Difference listings
——————

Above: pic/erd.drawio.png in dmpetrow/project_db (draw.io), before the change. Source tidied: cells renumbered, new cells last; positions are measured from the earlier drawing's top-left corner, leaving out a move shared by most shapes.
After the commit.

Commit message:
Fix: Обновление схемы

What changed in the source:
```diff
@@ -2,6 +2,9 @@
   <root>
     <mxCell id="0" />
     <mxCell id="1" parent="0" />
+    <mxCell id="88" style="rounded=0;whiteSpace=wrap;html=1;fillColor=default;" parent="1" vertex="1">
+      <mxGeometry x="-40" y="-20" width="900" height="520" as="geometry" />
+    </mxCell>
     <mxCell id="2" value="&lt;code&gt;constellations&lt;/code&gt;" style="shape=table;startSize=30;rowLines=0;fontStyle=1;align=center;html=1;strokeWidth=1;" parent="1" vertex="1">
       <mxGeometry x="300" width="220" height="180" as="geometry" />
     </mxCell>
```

——————

■ **Problem requirements**
Repeat each entry above exactly as shown.

■ **Answer below**
Above: pic/erd.drawio.png in dmpetrow/project_db (draw.io), before the change. Source tidied: cells renumbered, new cells last; positions are measured from the earlier drawing's top-left corner, leaving out a move shared by most shapes.
After the commit.

Commit message:
Fix: Обновление схемы

What changed in the source:
```diff
@@ -2,6 +2,9 @@
   <root>
     <mxCell id="0" />
     <mxCell id="1" parent="0" />
+    <mxCell id="88" style="rounded=0;whiteSpace=wrap;html=1;fillColor=default;" parent="1" vertex="1">
+      <mxGeometry x="-40" y="-20" width="900" height="520" as="geometry" />
+    </mxCell>
     <mxCell id="2" value="&lt;code&gt;constellations&lt;/code&gt;" style="shape=table;startSize=30;rowLines=0;fontStyle=1;align=center;html=1;strokeWidth=1;" parent="1" vertex="1">
       <mxGeometry x="300" width="220" height="180" as="geometry" />
     </mxCell>
```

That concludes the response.